If the human passes close to the dog, the dog may be able to reach the human before the owner can react. Dog reaction times are far greater than humans. What can humans do to be safer when around dogs with regards to the chase drives? Understand that fast body movements (like the flailing hands of an excited child), riding bikes/scooters/skateboards/etc., screaming and acting up around dogs may trigger that natural chase instinct.
The closer the human is to the dog, the more tempting the chase may become. Dogs are animals and sometimes their instincts override training. Sadly, public education regarding dog safety lacks. In order to not be chased by dogs (which could lead to a nip or bite because dogs do not have hands with which to catch – they have to use their mouths), the general public needs to learn what to do to avoid triggering that chase drive. If you are playing and a dog is about, slow down and remain calm – EVEN IF THE DOG IS ON LEASH.
If the dog approaches you, stop and stand still. Things that are not moving, making sounds or acting up are boring. Most dogs will avoid what is boring for something more interesting. If you are on a riding toy like a bike, get off and stand still. The average person cannot outrun or out-ride the average dog and should not even try. Chances are a chase will be triggered and the human or dog could get injured.
Dog owners need to understand that dogs have a chase drive and do what they can to teach the dogs when it is appropriate to chase or not to. Dogs need to be kept on a sturdy lead that is no more than six feet long. Retractable leads are often unpredictable and may fail at that moment when you need control. Also, retractable leads offer less control that a sturdy cotton or leather lead.
When in public, all dogs should be on a sturdy lead. Leave the retractable leads for hiking in more secluded areas. Owners must also remember that dogs are animals and even the best trained ones may forget if the temptation is too great.
Dogs are not little people in fur coats regardless of what we would like to think. Even the most pampered pooch is still a dog and will be governed by basic instincts.
Therefore, safety around dogs is a two-way street. Both owner and general public have to be responsible and educated. Though the dog owner may be responsible and working with the dog to create a safer companion, the general public must takes steps to ensure they understand rudimentary dog behavior and drives.

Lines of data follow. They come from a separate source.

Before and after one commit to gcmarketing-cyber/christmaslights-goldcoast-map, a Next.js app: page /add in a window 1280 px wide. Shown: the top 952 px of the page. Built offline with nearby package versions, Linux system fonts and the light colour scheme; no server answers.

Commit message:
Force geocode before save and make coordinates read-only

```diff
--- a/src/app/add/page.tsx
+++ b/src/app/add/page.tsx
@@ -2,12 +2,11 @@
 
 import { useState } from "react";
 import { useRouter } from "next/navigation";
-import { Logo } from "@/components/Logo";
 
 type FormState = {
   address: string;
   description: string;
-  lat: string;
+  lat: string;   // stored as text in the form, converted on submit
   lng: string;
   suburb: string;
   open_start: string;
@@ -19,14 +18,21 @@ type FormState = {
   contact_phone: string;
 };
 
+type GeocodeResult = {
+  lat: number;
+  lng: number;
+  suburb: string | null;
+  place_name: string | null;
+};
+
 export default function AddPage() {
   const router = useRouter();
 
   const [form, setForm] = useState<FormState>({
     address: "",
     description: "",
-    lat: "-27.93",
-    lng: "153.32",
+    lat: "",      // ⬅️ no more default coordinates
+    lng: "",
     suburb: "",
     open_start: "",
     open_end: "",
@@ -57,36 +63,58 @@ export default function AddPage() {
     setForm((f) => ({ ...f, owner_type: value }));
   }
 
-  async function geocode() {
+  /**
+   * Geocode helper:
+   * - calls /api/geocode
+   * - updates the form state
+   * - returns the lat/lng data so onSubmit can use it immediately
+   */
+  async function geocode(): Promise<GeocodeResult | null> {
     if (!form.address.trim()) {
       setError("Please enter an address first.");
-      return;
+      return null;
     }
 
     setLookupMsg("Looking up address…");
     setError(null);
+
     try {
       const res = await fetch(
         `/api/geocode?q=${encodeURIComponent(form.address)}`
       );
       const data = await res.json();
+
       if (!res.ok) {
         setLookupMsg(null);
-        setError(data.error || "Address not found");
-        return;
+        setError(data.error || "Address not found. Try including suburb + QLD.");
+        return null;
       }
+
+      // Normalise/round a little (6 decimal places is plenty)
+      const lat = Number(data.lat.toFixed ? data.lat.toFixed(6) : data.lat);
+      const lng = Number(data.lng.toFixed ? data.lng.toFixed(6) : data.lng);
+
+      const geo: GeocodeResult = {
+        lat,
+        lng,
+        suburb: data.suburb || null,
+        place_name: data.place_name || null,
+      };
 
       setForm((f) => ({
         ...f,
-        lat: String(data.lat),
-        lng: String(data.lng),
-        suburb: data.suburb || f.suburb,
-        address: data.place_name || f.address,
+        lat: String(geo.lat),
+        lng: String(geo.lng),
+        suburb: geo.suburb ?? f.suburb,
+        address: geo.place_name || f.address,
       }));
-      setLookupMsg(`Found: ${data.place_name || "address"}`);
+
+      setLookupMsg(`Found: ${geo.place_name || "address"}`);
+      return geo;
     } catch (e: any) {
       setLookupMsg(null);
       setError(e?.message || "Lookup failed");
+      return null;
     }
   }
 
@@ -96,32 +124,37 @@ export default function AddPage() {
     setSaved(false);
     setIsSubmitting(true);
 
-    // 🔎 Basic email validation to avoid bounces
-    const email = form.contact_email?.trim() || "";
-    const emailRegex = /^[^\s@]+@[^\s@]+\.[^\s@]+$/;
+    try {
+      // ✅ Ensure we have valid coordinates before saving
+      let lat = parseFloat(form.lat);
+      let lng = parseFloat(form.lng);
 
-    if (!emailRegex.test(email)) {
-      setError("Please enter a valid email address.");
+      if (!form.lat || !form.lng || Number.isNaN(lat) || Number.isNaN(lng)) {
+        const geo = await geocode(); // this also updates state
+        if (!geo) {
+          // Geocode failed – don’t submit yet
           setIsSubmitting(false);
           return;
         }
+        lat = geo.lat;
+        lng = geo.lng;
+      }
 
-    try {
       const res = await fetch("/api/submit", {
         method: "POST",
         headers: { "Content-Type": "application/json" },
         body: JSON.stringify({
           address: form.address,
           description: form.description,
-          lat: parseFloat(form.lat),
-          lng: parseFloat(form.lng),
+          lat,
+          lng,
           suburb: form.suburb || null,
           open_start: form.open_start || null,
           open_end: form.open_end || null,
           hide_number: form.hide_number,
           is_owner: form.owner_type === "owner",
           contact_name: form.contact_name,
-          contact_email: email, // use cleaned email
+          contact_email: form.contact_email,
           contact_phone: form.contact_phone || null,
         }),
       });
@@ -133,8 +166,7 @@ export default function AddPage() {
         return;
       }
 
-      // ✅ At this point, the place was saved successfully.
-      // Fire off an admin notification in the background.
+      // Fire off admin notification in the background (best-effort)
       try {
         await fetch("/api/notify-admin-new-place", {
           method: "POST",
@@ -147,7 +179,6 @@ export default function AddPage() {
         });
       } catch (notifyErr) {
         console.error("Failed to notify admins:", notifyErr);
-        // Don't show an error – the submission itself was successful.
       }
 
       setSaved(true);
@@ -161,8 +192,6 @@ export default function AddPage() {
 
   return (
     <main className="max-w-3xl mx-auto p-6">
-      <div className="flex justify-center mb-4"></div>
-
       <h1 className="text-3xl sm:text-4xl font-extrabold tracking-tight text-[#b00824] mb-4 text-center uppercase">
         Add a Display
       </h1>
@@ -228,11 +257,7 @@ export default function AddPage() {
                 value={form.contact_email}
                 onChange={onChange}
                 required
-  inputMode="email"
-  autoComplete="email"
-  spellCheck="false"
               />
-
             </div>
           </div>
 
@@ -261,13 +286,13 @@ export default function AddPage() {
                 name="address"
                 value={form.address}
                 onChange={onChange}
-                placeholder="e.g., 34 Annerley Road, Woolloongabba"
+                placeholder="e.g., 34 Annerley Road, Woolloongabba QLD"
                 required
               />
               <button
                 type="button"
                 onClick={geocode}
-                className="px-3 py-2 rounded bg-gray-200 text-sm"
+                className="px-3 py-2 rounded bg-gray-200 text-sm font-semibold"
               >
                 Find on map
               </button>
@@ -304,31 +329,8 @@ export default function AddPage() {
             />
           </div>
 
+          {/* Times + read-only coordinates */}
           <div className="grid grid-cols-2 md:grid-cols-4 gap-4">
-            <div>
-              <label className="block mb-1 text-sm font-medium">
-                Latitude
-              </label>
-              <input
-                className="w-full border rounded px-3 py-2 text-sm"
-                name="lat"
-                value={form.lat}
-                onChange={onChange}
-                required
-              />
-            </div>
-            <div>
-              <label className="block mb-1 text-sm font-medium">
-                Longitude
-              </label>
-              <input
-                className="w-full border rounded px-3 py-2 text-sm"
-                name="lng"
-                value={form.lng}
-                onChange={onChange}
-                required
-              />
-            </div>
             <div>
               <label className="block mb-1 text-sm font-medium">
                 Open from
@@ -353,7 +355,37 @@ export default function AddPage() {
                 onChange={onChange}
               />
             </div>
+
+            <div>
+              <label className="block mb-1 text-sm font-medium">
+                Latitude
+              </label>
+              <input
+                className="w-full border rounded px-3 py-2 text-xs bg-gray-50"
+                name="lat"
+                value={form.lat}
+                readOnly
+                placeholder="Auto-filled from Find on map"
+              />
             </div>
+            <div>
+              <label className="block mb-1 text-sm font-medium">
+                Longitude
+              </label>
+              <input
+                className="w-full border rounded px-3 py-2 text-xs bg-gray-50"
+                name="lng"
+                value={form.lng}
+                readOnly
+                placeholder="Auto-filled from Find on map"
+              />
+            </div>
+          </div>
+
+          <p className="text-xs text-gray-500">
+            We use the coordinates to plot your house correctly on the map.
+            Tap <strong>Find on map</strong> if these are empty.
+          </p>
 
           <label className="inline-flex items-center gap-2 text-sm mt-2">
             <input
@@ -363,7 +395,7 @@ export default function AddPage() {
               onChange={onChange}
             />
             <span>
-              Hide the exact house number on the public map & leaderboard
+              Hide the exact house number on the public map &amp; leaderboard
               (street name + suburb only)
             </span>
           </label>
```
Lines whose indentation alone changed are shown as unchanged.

If the public does not do their part, then dog owners have an even tougher job of teaching manners and desired behaviors to their dogs. If the dog owner does not do his part to ensure a safer companion, then the general public is at greater risk.

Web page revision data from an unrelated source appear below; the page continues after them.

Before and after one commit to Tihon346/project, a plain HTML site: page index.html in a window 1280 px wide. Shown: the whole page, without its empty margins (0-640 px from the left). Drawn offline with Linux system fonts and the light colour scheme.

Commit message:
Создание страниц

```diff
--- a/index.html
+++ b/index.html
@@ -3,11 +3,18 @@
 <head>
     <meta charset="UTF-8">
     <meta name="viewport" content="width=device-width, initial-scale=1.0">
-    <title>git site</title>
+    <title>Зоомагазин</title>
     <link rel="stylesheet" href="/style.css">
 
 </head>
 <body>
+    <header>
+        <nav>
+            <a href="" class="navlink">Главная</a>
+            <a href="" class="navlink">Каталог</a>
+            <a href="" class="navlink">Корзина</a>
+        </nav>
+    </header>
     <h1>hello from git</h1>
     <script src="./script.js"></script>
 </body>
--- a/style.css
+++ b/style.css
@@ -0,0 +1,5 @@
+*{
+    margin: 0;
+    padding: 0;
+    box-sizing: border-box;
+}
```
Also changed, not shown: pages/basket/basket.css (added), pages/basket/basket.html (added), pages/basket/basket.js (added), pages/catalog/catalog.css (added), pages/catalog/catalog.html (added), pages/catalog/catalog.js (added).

Many humans get injured when a dog gives chase. Many dogs get injured when they give chase. Understanding the drive most dogs have to chase is just one step on the road to ensuring our two species can live together in greater harmony.
Karen Peak began formally working with dogs when she was twelve.

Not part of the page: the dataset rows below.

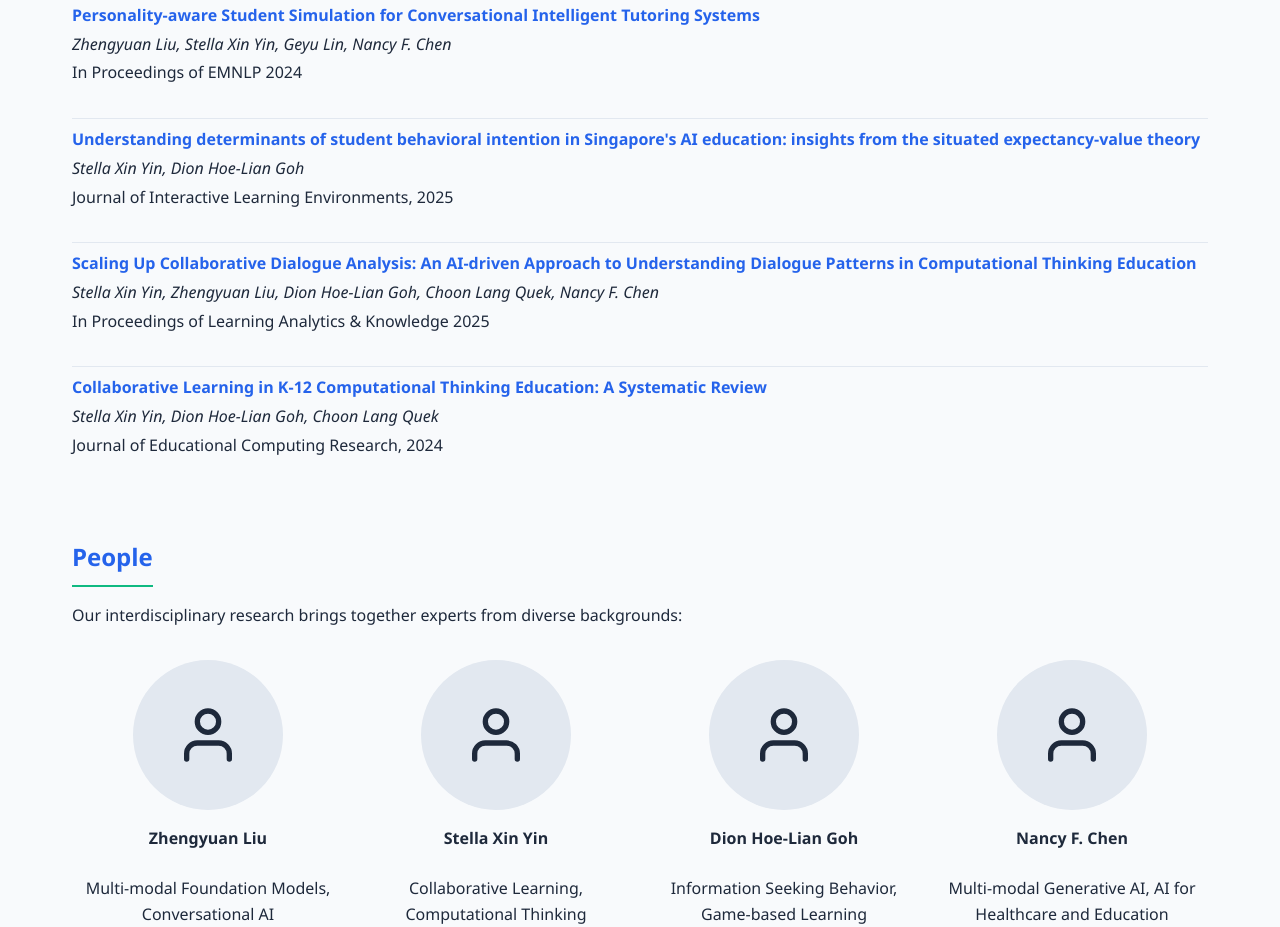
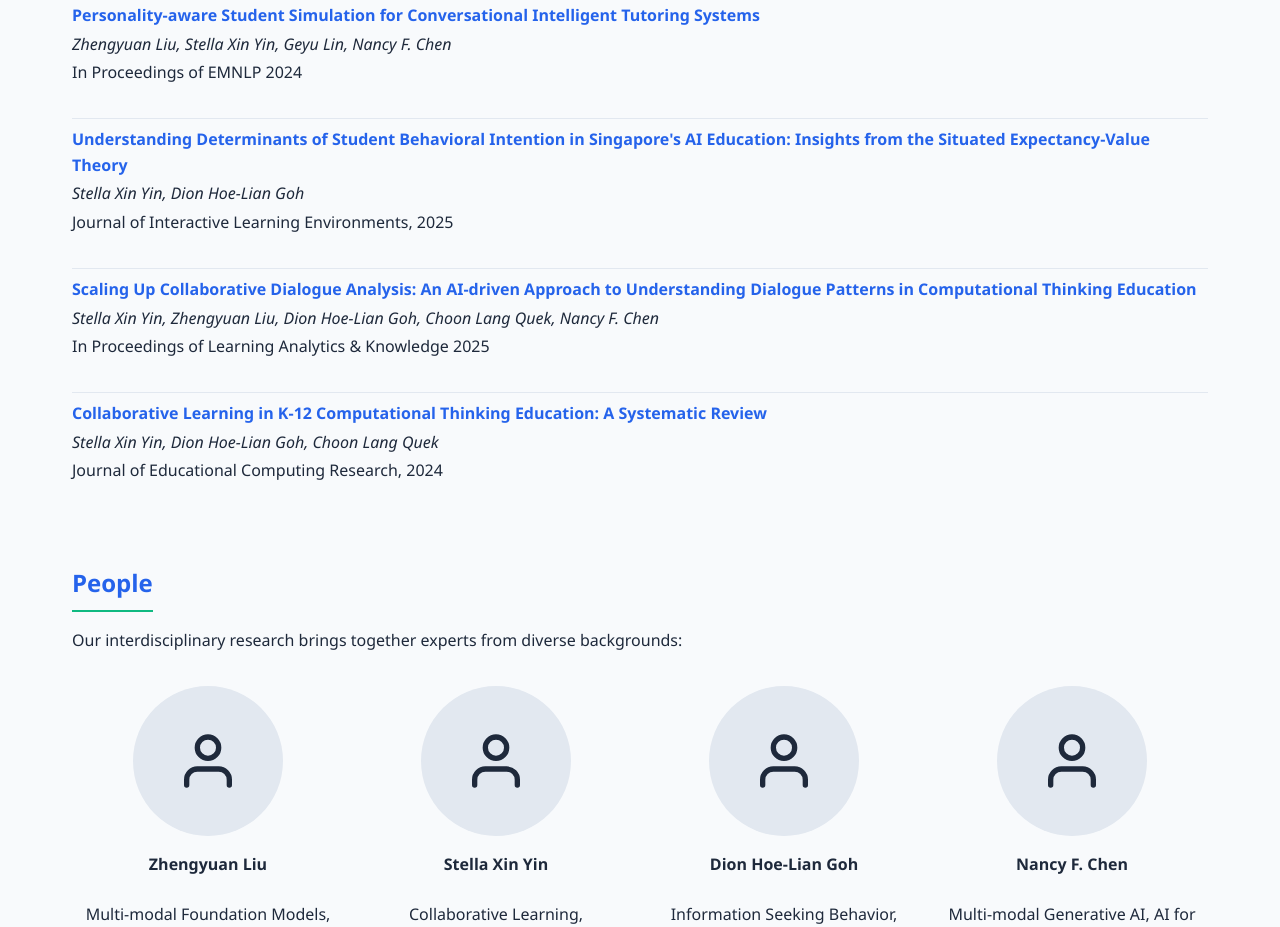
Before and after one commit to SIGCoLED/sigcoled.github.io, a plain HTML site: page index.html in a window 1280 px wide. Shown: the part 1436-2363 px from the top of the page. Drawn offline with Linux system fonts and the light colour scheme.

Commit message:
Update index.html

```diff
--- a/index.html
+++ b/index.html
@@ -100,7 +100,7 @@
         </div>
 
         <div class="publication-item">
-          <p class="pub-title">Understanding determinants of student behavioral intention in Singapore's AI education: insights from the situated expectancy-value theory</p>
+          <p class="pub-title">Understanding Determinants of Student Behavioral Intention in Singapore's AI Education: Insights from the Situated Expectancy-Value Theory</p>
           <p class="pub-authors">Stella Xin Yin, Dion Hoe-Lian Goh</p>
           <p class="pub-venue">Journal of Interactive Learning Environments, 2025</p>
         </div>
```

After getting married she began doing Therapy work with the Pets and People Foundation in Massachusetts for an additional 2 1/2 years. She now has two TDI (Therapy Dogs International) registered dogs with whom she works the Safe Kids/Safe Dogs Project.
Other canine work she has done includes volunteering for three years with a training facility’s weekend Dog Play Group and a former Guiding Eyes for the Blind volunteer. Karen’s dogs have obtained titles in Conformation, Agility and Obedience.
They have been taught Drafting and Skijoring.